*Work to complete*
A single number is the answer: the count of lines in these records with "className" in them.

*Given information*
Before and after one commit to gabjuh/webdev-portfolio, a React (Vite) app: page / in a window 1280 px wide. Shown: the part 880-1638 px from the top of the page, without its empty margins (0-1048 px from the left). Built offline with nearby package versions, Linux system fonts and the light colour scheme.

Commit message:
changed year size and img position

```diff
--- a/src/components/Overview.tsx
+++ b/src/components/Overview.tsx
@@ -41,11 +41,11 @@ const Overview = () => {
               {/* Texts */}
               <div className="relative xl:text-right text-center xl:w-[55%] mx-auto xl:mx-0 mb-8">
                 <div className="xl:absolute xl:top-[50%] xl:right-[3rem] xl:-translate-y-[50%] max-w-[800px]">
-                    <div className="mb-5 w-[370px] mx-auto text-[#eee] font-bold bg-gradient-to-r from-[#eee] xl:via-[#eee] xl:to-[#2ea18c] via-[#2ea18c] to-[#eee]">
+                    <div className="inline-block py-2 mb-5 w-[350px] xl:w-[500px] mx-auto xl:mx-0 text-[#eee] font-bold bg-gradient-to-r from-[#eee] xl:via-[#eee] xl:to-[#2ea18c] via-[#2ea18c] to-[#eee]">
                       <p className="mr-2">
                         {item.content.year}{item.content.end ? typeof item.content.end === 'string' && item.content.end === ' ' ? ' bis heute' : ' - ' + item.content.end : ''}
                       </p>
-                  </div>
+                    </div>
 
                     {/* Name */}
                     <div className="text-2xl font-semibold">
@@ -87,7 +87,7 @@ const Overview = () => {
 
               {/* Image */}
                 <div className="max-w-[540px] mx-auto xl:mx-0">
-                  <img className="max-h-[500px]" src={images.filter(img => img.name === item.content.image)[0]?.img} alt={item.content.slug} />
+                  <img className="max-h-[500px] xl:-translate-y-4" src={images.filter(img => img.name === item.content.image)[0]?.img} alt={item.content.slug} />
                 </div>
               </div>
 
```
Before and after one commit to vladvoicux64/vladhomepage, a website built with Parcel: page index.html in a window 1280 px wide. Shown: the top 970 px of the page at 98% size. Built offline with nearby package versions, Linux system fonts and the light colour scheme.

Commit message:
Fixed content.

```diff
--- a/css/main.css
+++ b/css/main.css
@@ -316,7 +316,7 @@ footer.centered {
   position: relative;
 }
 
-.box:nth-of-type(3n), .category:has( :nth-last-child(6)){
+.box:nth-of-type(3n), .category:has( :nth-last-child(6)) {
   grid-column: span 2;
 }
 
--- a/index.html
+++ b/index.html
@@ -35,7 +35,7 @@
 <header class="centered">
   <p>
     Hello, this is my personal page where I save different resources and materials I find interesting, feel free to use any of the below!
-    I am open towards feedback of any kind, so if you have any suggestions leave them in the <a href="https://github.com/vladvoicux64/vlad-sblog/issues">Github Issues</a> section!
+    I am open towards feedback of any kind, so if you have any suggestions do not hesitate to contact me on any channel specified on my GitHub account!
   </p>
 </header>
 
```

*Solution for this problem*
9